Today's debate: the veracity of the saying, "Never meet your heroes."Generally speaking, this is true. I mean the phraseobviously exists for a reason—granted, not all reasons arerooted in reality, but I'llspare the morose existentialism for anothersunny day—and there's certainly no short supply of experiences out there to corroborate its generational persistence. The obvious takeaway from all that being mystery and intrigue are almost always better than a glimpse at what really goes on behind the curtain and some things are best left to ones imagination. Especially nowadays in our social media-centric world where direct, unfiltered access to the thoughts and actions of the famous has never been more easy and, consequently, never more disastrous, discouraging, disheartening, disappointing, and many other dis-oriented words.

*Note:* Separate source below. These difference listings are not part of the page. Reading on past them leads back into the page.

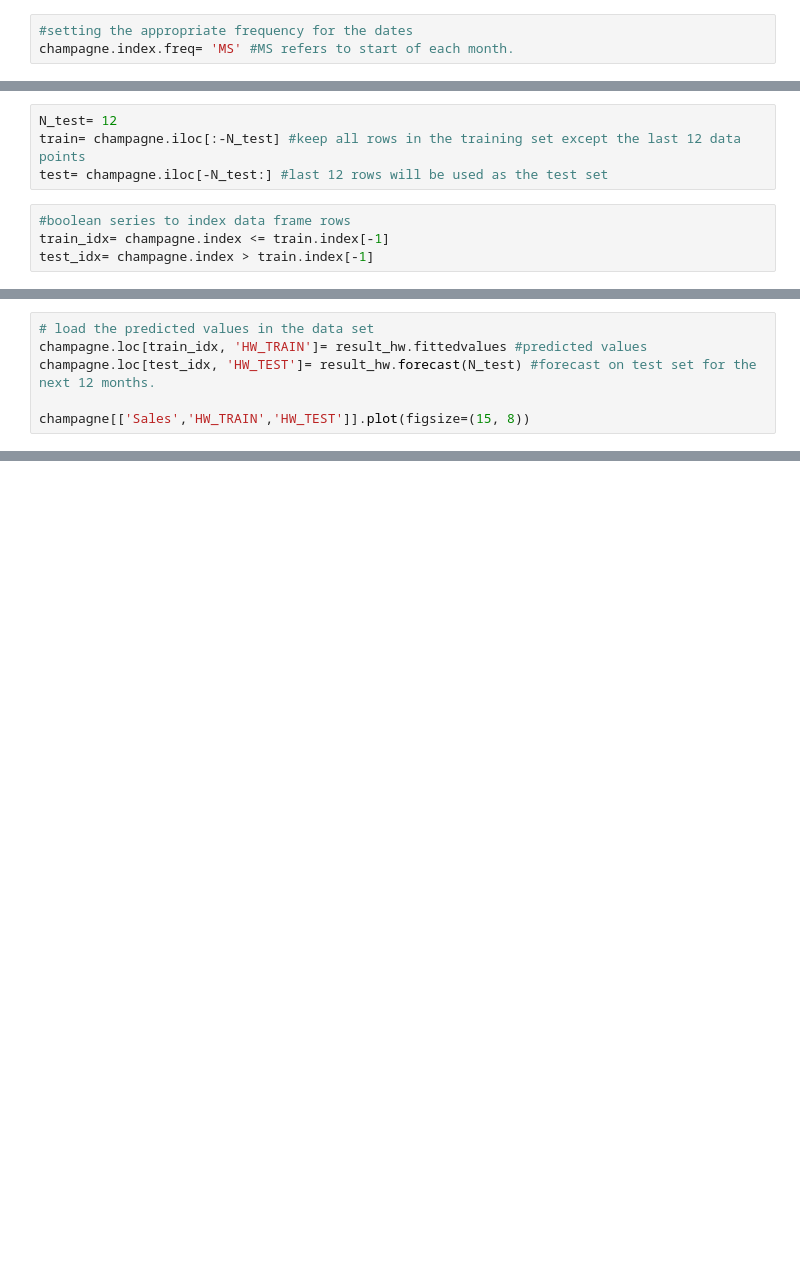
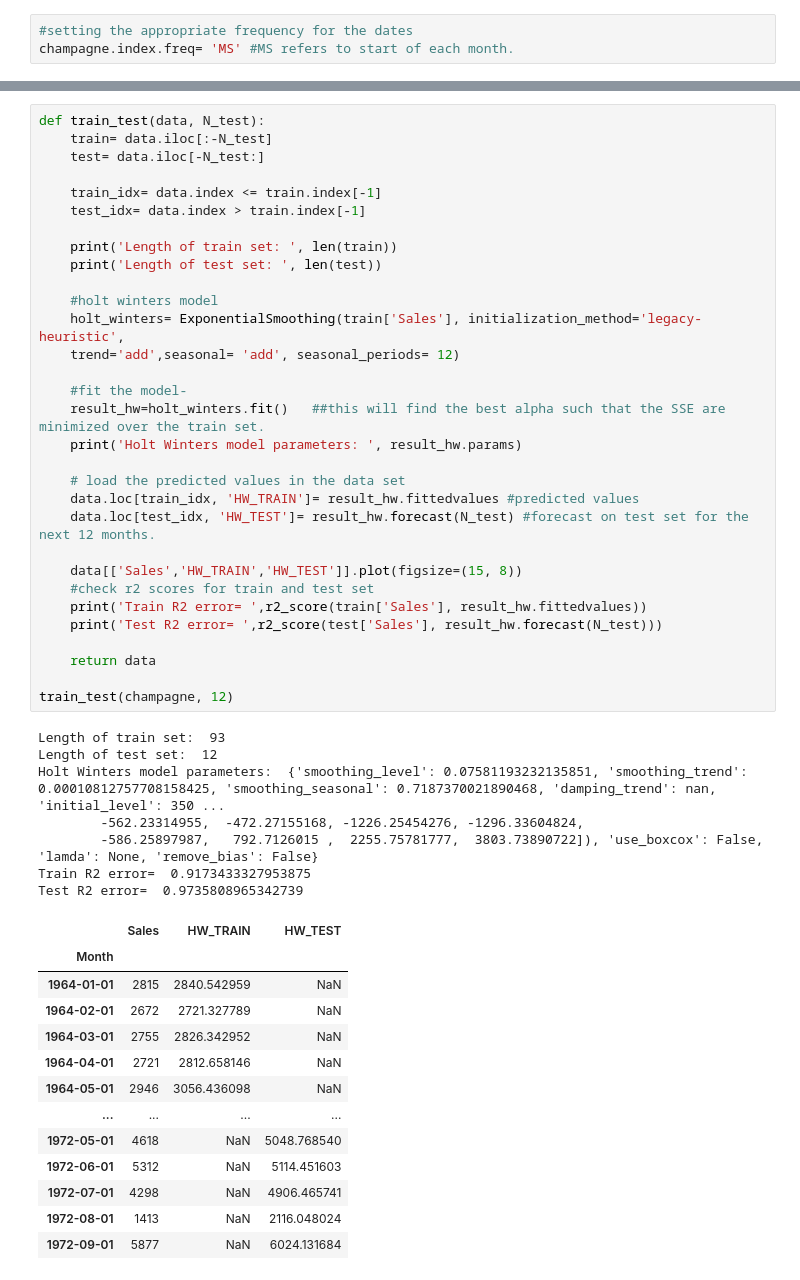
Before and after one commit to Nikita-Pardeshi/Time-Series-Analysis, a Jupyter notebook: Predict Champagne Sales- Holt Winters/Predict Champagne Sales- Holt Winters.ipynb, the cells around one changed output, grey strips where cells are left out. Drawn from its saved outputs; the diff is of its cells as text; blank space fills up the shorter version.

```diff
--- a/Predict Champagne Sales- Holt Winters/Predict Champagne Sales- Holt Winters.ipynb
+++ b/Predict Champagne Sales- Holt Winters/Predict Champagne Sales- Holt Winters.ipynb
@@ -48,8 +47,0 @@ champagne.index.freq= 'MS' #MS refers to start of each month.
-# %%
-N_test= 12
-train= champagne.iloc[:-N_test] #keep all rows in the training set except the last 12 data points
-test= champagne.iloc[-N_test:] #last 12 rows will be used as the test set
-# %%
-#boolean series to index data frame rows
-train_idx= champagne.index <= train.index[-1]
-test_idx= champagne.index > train.index[-1]
@@ -62,6 +47,0 @@ result_hw=holt_winters.fit()
-# %%
-# load the predicted values in the data set
-champagne.loc[train_idx, 'HW_TRAIN']= result_hw.fittedvalues #predicted values
-champagne.loc[test_idx, 'HW_TEST']= result_hw.forecast(N_test) #forecast on test set for the next 12 months.
-
-champagne[['Sales','HW_TRAIN','HW_TEST']].plot(figsize=(15, 8))
@@ -76,0 +50,52 @@ Test R2 error=  0.9735808965342739
+# %%
+def train_test(data, N_test):
+    train= data.iloc[:-N_test]
+    test= data.iloc[-N_test:]
+
+    train_idx= data.index <= train.index[-1]
+    test_idx= data.index > train.index[-1]
+
+    print('Length of train set: ', len(train))
+    print('Length of test set: ', len(test))
+
+    #holt winters model
+    holt_winters= ExponentialSmoothing(train['Sales'], initialization_method='legacy-heuristic',
+    trend='add',seasonal= 'add', seasonal_periods= 12)
+
+    #fit the model-
+    result_hw=holt_winters.fit()   ##this will find the best alpha such that the SSE are minimized over the train set.
+    print('Holt Winters model parameters: ', result_hw.params)
+
+    # load the predicted values in the data set
+    data.loc[train_idx, 'HW_TRAIN']= result_hw.fittedvalues #predicted values
+    data.loc[test_idx, 'HW_TEST']= result_hw.forecast(N_test) #forecast on test set for the next 12 months.
+
+    data[['Sales','HW_TRAIN','HW_TEST']].plot(figsize=(15, 8))
+    #check r2 scores for train and test set
+    print('Train R2 error= ',r2_score(train['Sales'], result_hw.fittedvalues))
+    print('Test R2 error= ',r2_score(test['Sales'], result_hw.forecast(N_test)))
+
+    return data
+
+train_test(champagne, 12)
+# %% [output]
+Length of train set:  93
+Length of test set:  12
+Holt Winters model parameters:  {'smoothing_level': 0.07581193232135851, 'smoothing_trend': 0.00010812757708158425, 'smoothing_seasonal': 0.7187370021890468, 'damping_trend': nan, 'initial_level': 350 ...
+        -562.23314955,  -472.27155168, -1226.25454276, -1296.33604824,
+        -586.25897987,   792.7126015 ,  2255.75781777,  3803.73890722]), 'use_boxcox': False, 'lamda': None, 'remove_bias': False}
+Train R2 error=  0.9173433327953875
+Test R2 error=  0.9735808965342739
+|  | Sales | HW_TRAIN | HW_TEST |
+| Month |  |  |  |
+| 1964-01-01 | 2815 | 2840.542959 | NaN |
+| 1964-02-01 | 2672 | 2721.327789 | NaN |
+| 1964-03-01 | 2755 | 2826.342952 | NaN |
+| 1964-04-01 | 2721 | 2812.658146 | NaN |
+| 1964-05-01 | 2946 | 3056.436098 | NaN |
+| ... | ... | ... | ... |
+| 1972-05-01 | 4618 | NaN | 5048.768540 |
+| 1972-06-01 | 5312 | NaN | 5114.451603 |
+| 1972-07-01 | 4298 | NaN | 4906.465741 |
+| 1972-08-01 | 1413 | NaN | 2116.048024 |
+| 1972-09-01 | 5877 | NaN | 6024.131684 |
```
Also changed, not shown: parts of 7 cells of this notebook.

There are things you'll hear about while growing up that will remain with you for a lifetime. Today's case in point being the Green Door. I first heard of it early on in my teens while dumpster diving at the home video store where I'd spend all my hard-earned paper route money on VHS rentals. I was particularly fascinated by the cult films, especially those in the schlocky bowels of the horror and sci-fi genres, and whenever I discovered a new director I'd not only ingest their entire filmography but I'd chase the associated rabbits down each and every hole I could possibly find*. Where am I going with this? Well, David Cronenberg was one such director I took a shine to and I started off with Videodrome** (1983), which proved to be a real mind fuck as a kid, and from there I devoured Scanners (1981), The Brood (1979), and, the whole point of this random ass intro: Rabid (1977),starring Marilyn Chambers, who made her screen debut in the seminal pornographic film Behind the Green Door (1972)—yes, the very same film that Jackie Chan popped into the video player in his car in The Cannonball Run (1981), a trivial reference that had me convinced all my stars were in perfectly squalid alignment.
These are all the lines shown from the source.